TASK PROMPT =>
Copy each line of the records that includes "after".

AVAILABLE RECORDS =>

###

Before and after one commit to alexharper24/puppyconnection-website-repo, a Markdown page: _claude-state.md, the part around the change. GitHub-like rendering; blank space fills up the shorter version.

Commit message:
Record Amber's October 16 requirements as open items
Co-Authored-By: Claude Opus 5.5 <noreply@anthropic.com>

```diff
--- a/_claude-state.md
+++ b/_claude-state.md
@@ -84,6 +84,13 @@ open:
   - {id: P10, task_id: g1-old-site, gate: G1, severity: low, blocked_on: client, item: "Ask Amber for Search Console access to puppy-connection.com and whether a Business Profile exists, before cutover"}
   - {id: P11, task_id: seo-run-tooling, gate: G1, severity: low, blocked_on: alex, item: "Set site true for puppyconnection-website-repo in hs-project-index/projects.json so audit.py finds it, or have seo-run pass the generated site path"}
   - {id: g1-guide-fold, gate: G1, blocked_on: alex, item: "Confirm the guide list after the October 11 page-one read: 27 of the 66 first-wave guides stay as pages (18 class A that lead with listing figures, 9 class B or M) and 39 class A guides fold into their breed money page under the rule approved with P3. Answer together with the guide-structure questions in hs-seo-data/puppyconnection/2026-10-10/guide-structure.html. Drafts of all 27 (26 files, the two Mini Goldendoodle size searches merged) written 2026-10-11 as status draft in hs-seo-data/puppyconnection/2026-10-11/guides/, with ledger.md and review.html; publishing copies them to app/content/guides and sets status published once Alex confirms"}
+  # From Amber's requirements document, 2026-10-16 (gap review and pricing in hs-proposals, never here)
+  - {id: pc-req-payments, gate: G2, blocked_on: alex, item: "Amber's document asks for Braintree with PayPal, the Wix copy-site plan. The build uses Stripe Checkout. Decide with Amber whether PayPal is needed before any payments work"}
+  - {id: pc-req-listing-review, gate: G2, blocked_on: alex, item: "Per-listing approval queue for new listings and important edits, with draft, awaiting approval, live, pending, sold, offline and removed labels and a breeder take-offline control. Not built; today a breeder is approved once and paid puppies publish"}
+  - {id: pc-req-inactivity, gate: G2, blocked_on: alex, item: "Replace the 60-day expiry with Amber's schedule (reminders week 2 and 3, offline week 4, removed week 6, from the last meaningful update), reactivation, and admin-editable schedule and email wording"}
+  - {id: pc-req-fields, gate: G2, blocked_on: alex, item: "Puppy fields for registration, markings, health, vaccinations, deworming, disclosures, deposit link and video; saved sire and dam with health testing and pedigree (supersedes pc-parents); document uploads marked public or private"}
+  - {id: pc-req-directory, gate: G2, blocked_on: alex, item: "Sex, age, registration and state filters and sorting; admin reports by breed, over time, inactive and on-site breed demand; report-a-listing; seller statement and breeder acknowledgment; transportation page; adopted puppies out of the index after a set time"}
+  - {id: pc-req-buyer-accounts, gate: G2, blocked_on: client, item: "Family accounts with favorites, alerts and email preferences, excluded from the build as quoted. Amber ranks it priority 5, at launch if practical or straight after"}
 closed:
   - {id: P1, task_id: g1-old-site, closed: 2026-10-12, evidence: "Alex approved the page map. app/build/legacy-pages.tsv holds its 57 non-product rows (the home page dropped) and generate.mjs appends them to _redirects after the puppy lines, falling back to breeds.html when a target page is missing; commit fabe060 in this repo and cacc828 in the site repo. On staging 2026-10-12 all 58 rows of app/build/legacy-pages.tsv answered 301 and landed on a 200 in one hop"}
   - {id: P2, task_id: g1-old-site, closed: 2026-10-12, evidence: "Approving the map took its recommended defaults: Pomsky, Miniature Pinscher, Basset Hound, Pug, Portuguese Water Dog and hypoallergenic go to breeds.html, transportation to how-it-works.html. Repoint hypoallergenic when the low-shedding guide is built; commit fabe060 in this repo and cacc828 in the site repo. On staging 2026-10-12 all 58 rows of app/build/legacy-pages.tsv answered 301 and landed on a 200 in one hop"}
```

###

SOLUTION FOR THIS TASK =>
Before and after one commit to alexharper24/puppyconnection-website-repo, a Markdown page: _claude-state.md, the part around the change. GitHub-like rendering; blank space fills up the shorter version.
   - {id: g1-guide-fold, gate: G1, blocked_on: alex, item: "Confirm the guide list after the October 11 page-one read: 27 of the 66 first-wave guides stay as pages (18 class A that lead with listing figures, 9 class B or M) and 39 class A guides fold into their breed money page under the rule approved with P3. Answer together with the guide-structure questions in hs-seo-data/puppyconnection/2026-10-10/guide-structure.html. Drafts of all 27 (26 files, the two Mini Goldendoodle size searches merged) written 2026-10-11 as status draft in hs-seo-data/puppyconnection/2026-10-11/guides/, with ledger.md and review.html; publishing copies them to app/content/guides and sets status published once Alex confirms"}
+  - {id: pc-req-directory, gate: G2, blocked_on: alex, item: "Sex, age, registration and state filters and sorting; admin reports by breed, over time, inactive and on-site breed demand; report-a-listing; seller statement and breeder acknowledgment; transportation page; adopted puppies out of the index after a set time"}
+  - {id: pc-req-buyer-accounts, gate: G2, blocked_on: client, item: "Family accounts with favorites, alerts and email preferences, excluded from the build as quoted. Amber ranks it priority 5, at launch if practical or straight after"}
   - {id: P1, task_id: g1-old-site, closed: 2026-10-12, evidence: "Alex approved the page map. app/build/legacy-pages.tsv holds its 57 non-product rows (the home page dropped) and generate.mjs appends them to _redirects after the puppy lines, falling back to breeds.html when a target page is missing; commit fabe060 in this repo and cacc828 in the site repo. On staging 2026-10-12 all 58 rows of app/build/legacy-pages.tsv answered 301 and landed on a 200 in one hop"}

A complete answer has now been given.